“Kevin Clarkson, the pastor of the First Baptist Church in Moore, Oklahoma, said it’s important to remember that “this isn’t the final story” and that “God’s not done.” Clarkson said he’ll tell those who are struggling that “God loves them and God understands. He’s not punishing them…God is with them in their suffering, [and] we’re with them.” Cliff Mansley, the pastor of New Creation Church in Joplin, added: ”Hang in there, God is going to do great things.” When asked how he and his community can possibly help so soon after they were in such desperate need, he had to bite back emotion. “How can you not help people? Mansley said. “The way that people have poured out their hearts and their lives for us, when we see other people in need, we just can’t help but to move into action.”” http://www.theblaze.com/stories/2013/05/21/how-can-god-let-tragedies-like-the-okla-tornado-exist-pastors-weigh-in/
Rhett Burnett, an Oklahoma sheriff said, “Yesterday, I had a man say to me, ‘I don’t understand why God does things like that,’ Everything this man had was destroyed in the storm. What I told him was that I don’t believe God creates this mayhem. I told him that we all need to praise the Lord that we’re alive, and I told him that God is his provider. We need to praise the Lord and trust that He is going to take care of us. We prayed together, and I believe that man is going to be OK. He did praise God, even after such an ordeal.” http://www.charismanews.com/us/39571-with-god-s-grace-we-ll-recover-says-okla-under-sheriff-after-tornado
D.A. Bennett is the pastor of St. Andrew’s United Methodist Church in Oklahoma City. His church served as a shelter for the people of Moore during the storm. A mother and a preschooler from his church died in Moore that day. At their funeral he said, “As people of faith, we do not grieve without hope. We’re going to walk together through this. It is not something you can walk through alone.” http://hereandnow.wbur.org/2013/05/21/pastor-oklahoma-tornado
No matter what disaster strikes our faith in our triune God: Father, Son and Holy Spirit will be with us and he will sustain us with his love and faithfulness.
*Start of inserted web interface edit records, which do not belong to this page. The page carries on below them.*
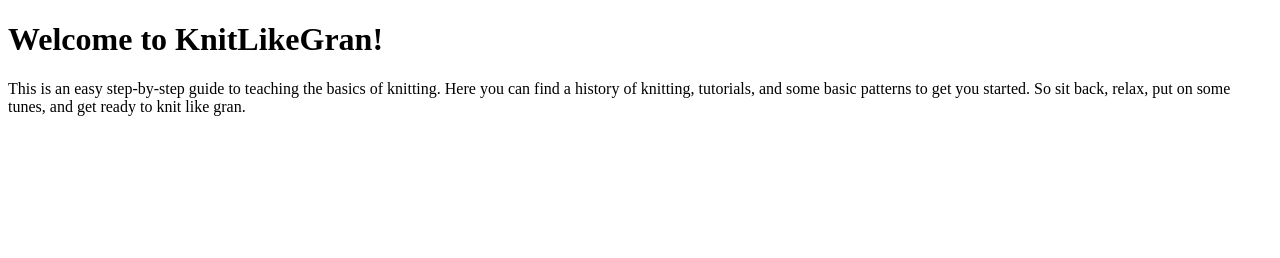
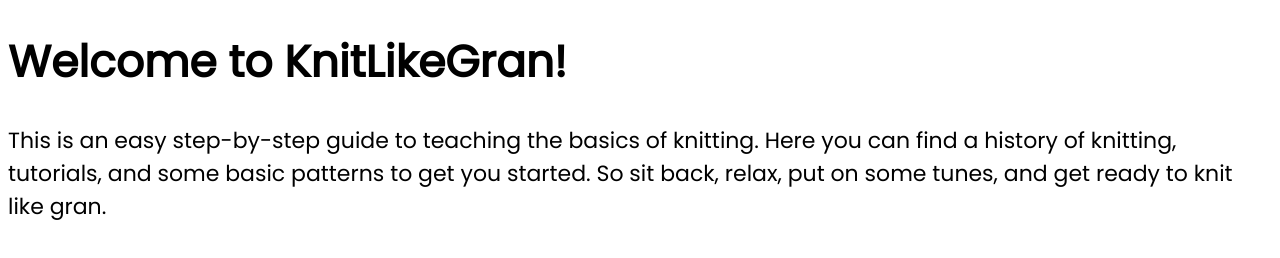
Before and after one commit to ailajoell/Coursework, a plain HTML site: page index.html in a window 1280 px wide. Drawn offline with Linux system fonts and the light colour scheme.

Commit message:
Added Poppins font to website.

```diff
--- a/index.html
+++ b/index.html
@@ -1,6 +1,12 @@
 <!DOCTYPE html>
 <html>
     <head>
+        <link href='https://fonts.googleapis.com/css?family=Poppins' rel='stylesheet'>
+            <style>
+                body {
+     font-family: 'Poppins';font-size: 22px;
+}
+            </style>
         <title>KnitLikeGran</title>
     </head>
     <body>
```
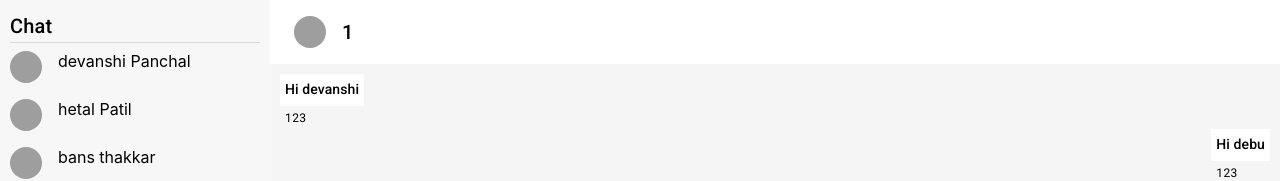
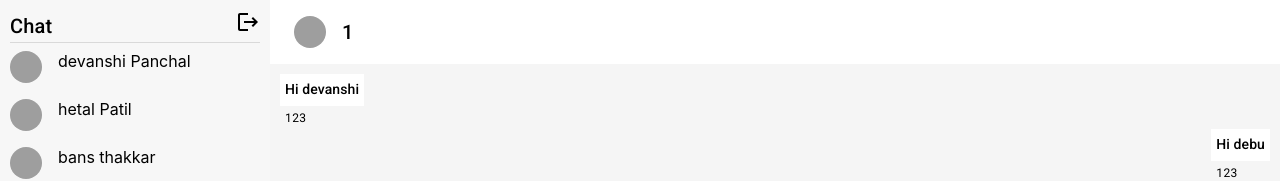
Before and after one commit to DEVANSHI-PANCHAL/Real-Time-Private-chat-app, a React (Create React App) app in the folder client/: page /1/1 in a window 1280 px wide. Shown: the top 181 px of the page. Built offline with nearby package versions, Linux system fonts and the light colour scheme; grey boxes are pictures that could not be loaded.

Commit message:
Logout icon

```diff
--- a/client/src/components/SideBar.js
+++ b/client/src/components/SideBar.js
@@ -1,5 +1,6 @@
 import React from 'react'
-import {Box,Typography,Divider} from '@mui/material'
+import {Box,Typography,Divider,Stack} from '@mui/material'
+import LogoutIcon from '@mui/icons-material/Logout';
 import UserCard from './UserCard'
 const SideBar = () => {
 
@@ -16,7 +17,12 @@
     height="100vh"
     width="250px"
     padding="10px">
+        <Stack direction="row"
+        justifyContent="space-between">
         <Typography variant="h6">Chat</Typography>
+        <LogoutIcon/>
+        </Stack>
+
         <Divider />
         {
             users.map(item=>{
```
We learn to depend on this though our Sunday worship where we praise God for his works of creation. The faith developed though years of Sunday worship sustains us just as it sustains the Christians of Moore OK. Let us pray.
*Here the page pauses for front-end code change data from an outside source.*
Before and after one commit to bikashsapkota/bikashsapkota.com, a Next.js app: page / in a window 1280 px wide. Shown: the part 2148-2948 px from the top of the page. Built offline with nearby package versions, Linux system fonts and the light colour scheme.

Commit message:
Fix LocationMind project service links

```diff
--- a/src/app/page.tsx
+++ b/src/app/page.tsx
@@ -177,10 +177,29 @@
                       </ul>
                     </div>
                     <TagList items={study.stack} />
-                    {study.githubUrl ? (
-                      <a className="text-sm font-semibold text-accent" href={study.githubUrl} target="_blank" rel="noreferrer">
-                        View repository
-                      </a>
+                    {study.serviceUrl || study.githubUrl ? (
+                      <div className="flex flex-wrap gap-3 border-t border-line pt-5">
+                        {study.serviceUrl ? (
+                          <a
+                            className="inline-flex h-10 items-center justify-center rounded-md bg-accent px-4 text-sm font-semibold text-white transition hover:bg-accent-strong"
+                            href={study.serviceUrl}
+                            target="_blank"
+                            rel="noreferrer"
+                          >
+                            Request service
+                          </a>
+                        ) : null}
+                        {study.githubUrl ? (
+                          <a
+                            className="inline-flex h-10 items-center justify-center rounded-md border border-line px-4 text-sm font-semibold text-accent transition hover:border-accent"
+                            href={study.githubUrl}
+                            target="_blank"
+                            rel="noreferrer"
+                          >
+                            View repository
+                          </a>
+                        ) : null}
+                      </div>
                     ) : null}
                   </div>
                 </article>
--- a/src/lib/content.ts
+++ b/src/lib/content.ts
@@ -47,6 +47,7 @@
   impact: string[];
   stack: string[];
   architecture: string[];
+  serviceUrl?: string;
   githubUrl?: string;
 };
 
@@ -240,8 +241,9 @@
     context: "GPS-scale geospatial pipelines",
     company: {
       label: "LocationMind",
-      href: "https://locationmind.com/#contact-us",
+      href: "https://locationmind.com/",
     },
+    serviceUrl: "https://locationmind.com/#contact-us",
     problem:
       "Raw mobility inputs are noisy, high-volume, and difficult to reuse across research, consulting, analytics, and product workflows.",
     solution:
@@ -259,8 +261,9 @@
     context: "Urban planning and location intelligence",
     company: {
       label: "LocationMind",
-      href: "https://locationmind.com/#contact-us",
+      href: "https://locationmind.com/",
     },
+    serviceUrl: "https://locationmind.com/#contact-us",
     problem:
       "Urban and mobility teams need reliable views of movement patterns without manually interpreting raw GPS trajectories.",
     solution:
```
“Holy One, you are our comfort and strength in times of sudden disaster, crisis, or chaos. Surround us now with your grace and peace through storm or earthquake, fire or flood. By your Spirit, lift up those who have fallen, sustain those who work to rescue or rebuild, and fill us with the hope of your new creation; through Jesus Christ, our rock and redeemer.” Amen. http://www.presbyterianmission.org/media/uploads/pda/pdfs/prayers_after_tornadoes.pdf